If not at the dinner table, those conversations should be taking place in legislative committees, church fellowship halls and other community gathering places, he suggests.

In Money Enough: Everyday Practices for Living Faithfully in the Global Economy, the scholar of religion and economics addresses nuances of one of society's most taboo topics: Money. Citing voices ranging from Aristotle to Bono and Adam Smith to George W. Bush, he writes about greed, sharing, spending, consumerism, fairness, and justice. He writes about money as it relates to religion and values, and politics and public policymaking and explores ideas such as:

  • Changing the question from "Do I have enough?" to "Do we have enough?"
  • Society's responsibility as stewards of a mutual future.
  • Staying sane amid a world of consumer messages that we need more stuff to be happy.
  • Finding meaningful work as well as time for leisure and loved ones. 
  • How debt can negatively affect individuals and governments.

Money Enough is part of the Practices of Faith Series from Jossey-Bass, a Wiley imprint, and is expected to become popular with church forums and discussion groups. The themes in the book offer insight for all readers, regardless of faith or religious affiliation.

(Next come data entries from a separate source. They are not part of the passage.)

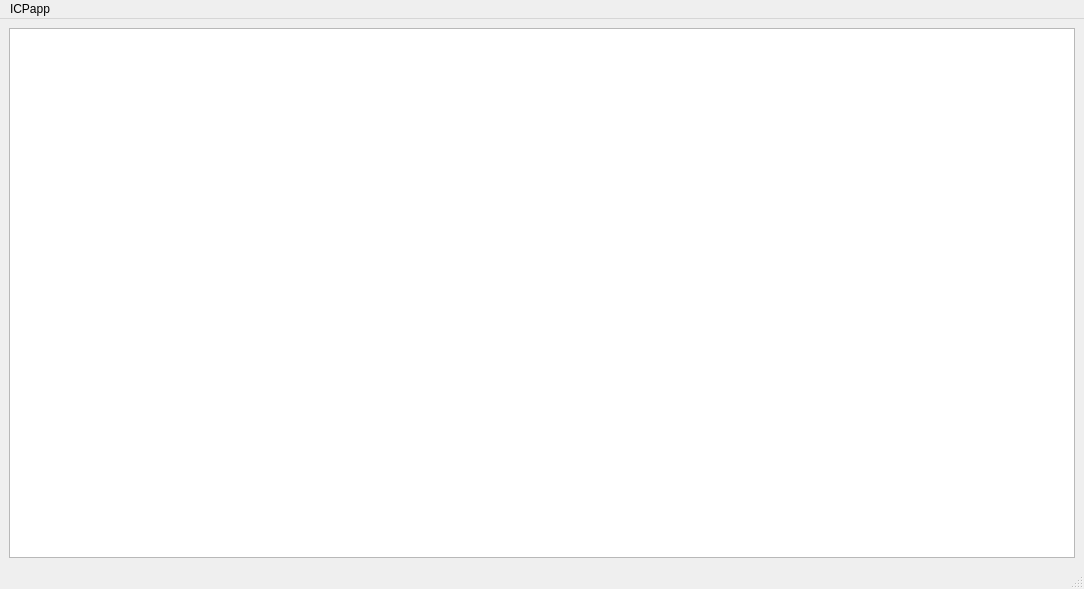
This is src/mainwindow.ui in dottik1337/ICP24 as Qt 5 draws it before an edit. The edited form follows.
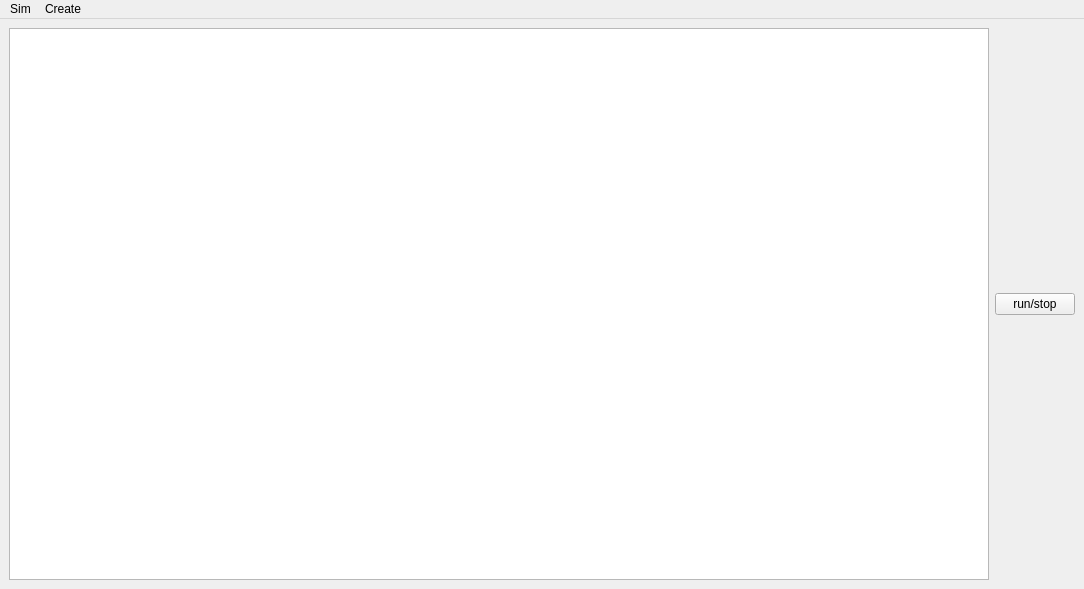
This is the edited form.

Commit message: added pause, better border, better colision box

What changed in the file:
```diff
--- a/src/mainwindow.ui
+++ b/src/mainwindow.ui
@@ -16,10 +16,44 @@
   <widget class="QWidget" name="centralwidget">
    <layout class="QVBoxLayout" name="verticalLayout">
     <item>
-     <layout class="QGridLayout" name="gridLayout"/>
-    </item>
-    <item>
-     <widget class="QGraphicsView" name="graphicsView"/>
+     <layout class="QHBoxLayout" name="horizontalLayout_2">
+      <item>
+       <widget class="QGraphicsView" name="graphicsView">
+        <property name="backgroundBrush">
+         <brush brushstyle="SolidPattern">
+          <color alpha="255">
+           <red>100</red>
+           <green>100</green>
+           <blue>100</blue>
+          </color>
+         </brush>
+        </property>
+        <property name="foregroundBrush">
+         <brush brushstyle="NoBrush">
+          <color alpha="255">
+           <red>50</red>
+           <green>50</green>
+           <blue>50</blue>
+          </color>
+         </brush>
+        </property>
+       </widget>
+      </item>
+      <item>
+       <layout class="QVBoxLayout" name="verticalLayout_3">
+        <item>
+         <widget class="QPushButton" name="pause">
+          <property name="text">
+           <string>run/stop</string>
+          </property>
+          <property name="checkable">
+           <bool>true</bool>
+          </property>
+         </widget>
+        </item>
+       </layout>
+      </item>
+     </layout>
     </item>
    </layout>
   </widget>
@@ -32,14 +66,19 @@
      <height>23</height>
     </rect>
    </property>
-   <widget class="QMenu" name="menuICPapp">
+   <widget class="QMenu" name="menuSim">
     <property name="title">
-     <string>ICPapp</string>
+     <string>Sim</string>
     </property>
    </widget>
-   <addaction name="menuICPapp"/>
+   <widget class="QMenu" name="menuCreate">
+    <property name="title">
+     <string>Create</string>
+    </property>
+   </widget>
+   <addaction name="menuSim"/>
+   <addaction name="menuCreate"/>
   </widget>
-  <widget class="QStatusBar" name="statusbar"/>
  </widget>
  <resources/>
  <connections/>
```
The commit also changes 3 other files.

About the Author:
Douglas Hicks studied religion, ethics and economics at Harvard under noted theologian Ronald Thiemann and Nobel Prize-winning economist Amartya Sen. Hicks’ work on religion in the workplace has received national media coverage, in outlets including The Chicago Tribune, The New York Times, Diversity Inc., CBS Evening News, NBC Today, and CNN International. He is the author of the widely praised With God on All Sides: Leadership in a Devout and Diverse America. Hicks teaches at the Jepson School of Leadership Studies at  the University of Richmond and is a Presbyterian minister.